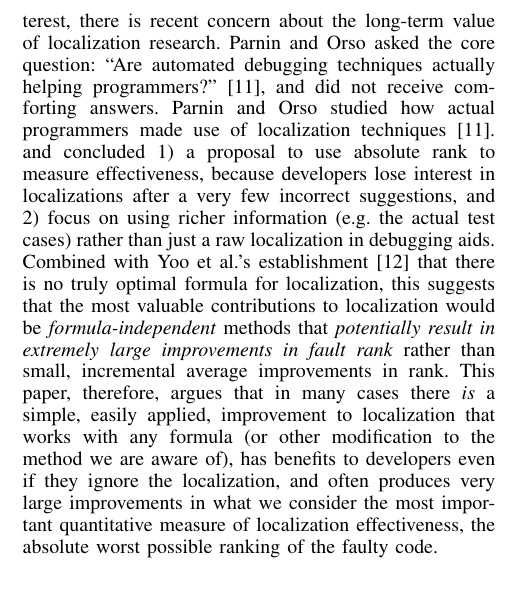
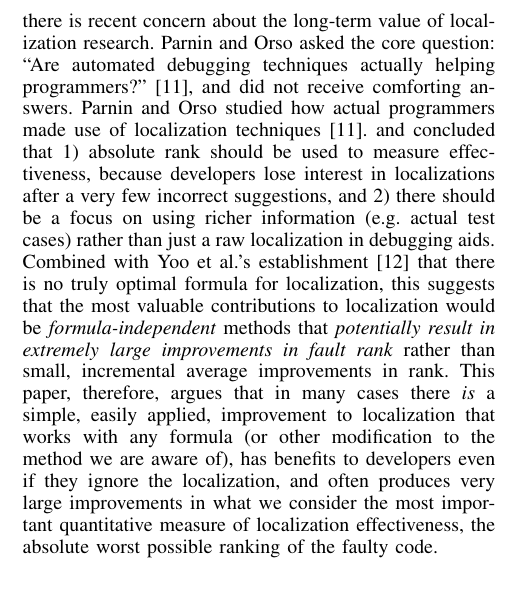
Before and after one commit to amchristi/seke2016, a LaTeX paper (paper/mintest.tex, which reads paper/intro.tex): part of one column of page 1 of 8, cut so that both start at the same text. Compiled offline with pdfLaTeX.

Commit message:
minor wording change

```diff
--- a/paper/intro.tex
+++ b/paper/intro.tex
@@ -21,10 +21,10 @@ of localization research.  Parnin and Orso asked the core
 question: ``Are automated debugging techniques actually helping
 programmers?''  \cite{AutoHelp}, and did not receive comforting
 answers.  Parnin and Orso studied how actual programmers made use of localization techniques \cite{AutoHelp}.
-and concluded 1) a proposal to use absolute rank to
+and concluded that 1) absolute rank should be used to
 measure effectiveness, because developers lose interest in
-localizations after a very few incorrect suggestions, and 2) focus on
-using richer information (e.g. the actual test cases) rather than just
+localizations after a very few incorrect suggestions, and 2) there should be a focus on
+using richer information (e.g. actual test cases) rather than just
 a raw localization in debugging aids.  Combined with Yoo et al.'s
 establishment \cite{yoo2014no} that there is no truly optimal formula
 for localization, this suggests that the most valuable contributions
```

◆ **Assignment**: Return every entry above word for word, and include no images.

◆ **The completed task**:
Before and after one commit to amchristi/seke2016, a LaTeX paper (paper/mintest.tex, which reads paper/intro.tex): part of one column of page 1 of 8, cut so that both start at the same text. Compiled offline with pdfLaTeX.

Commit message:
minor wording change

```diff
--- a/paper/intro.tex
+++ b/paper/intro.tex
@@ -21,10 +21,10 @@ of localization research.  Parnin and Orso asked the core
 question: ``Are automated debugging techniques actually helping
 programmers?''  \cite{AutoHelp}, and did not receive comforting
 answers.  Parnin and Orso studied how actual programmers made use of localization techniques \cite{AutoHelp}.
-and concluded 1) a proposal to use absolute rank to
+and concluded that 1) absolute rank should be used to
 measure effectiveness, because developers lose interest in
-localizations after a very few incorrect suggestions, and 2) focus on
-using richer information (e.g. the actual test cases) rather than just
+localizations after a very few incorrect suggestions, and 2) there should be a focus on
+using richer information (e.g. actual test cases) rather than just
 a raw localization in debugging aids.  Combined with Yoo et al.'s
 establishment \cite{yoo2014no} that there is no truly optimal formula
 for localization, this suggests that the most valuable contributions
```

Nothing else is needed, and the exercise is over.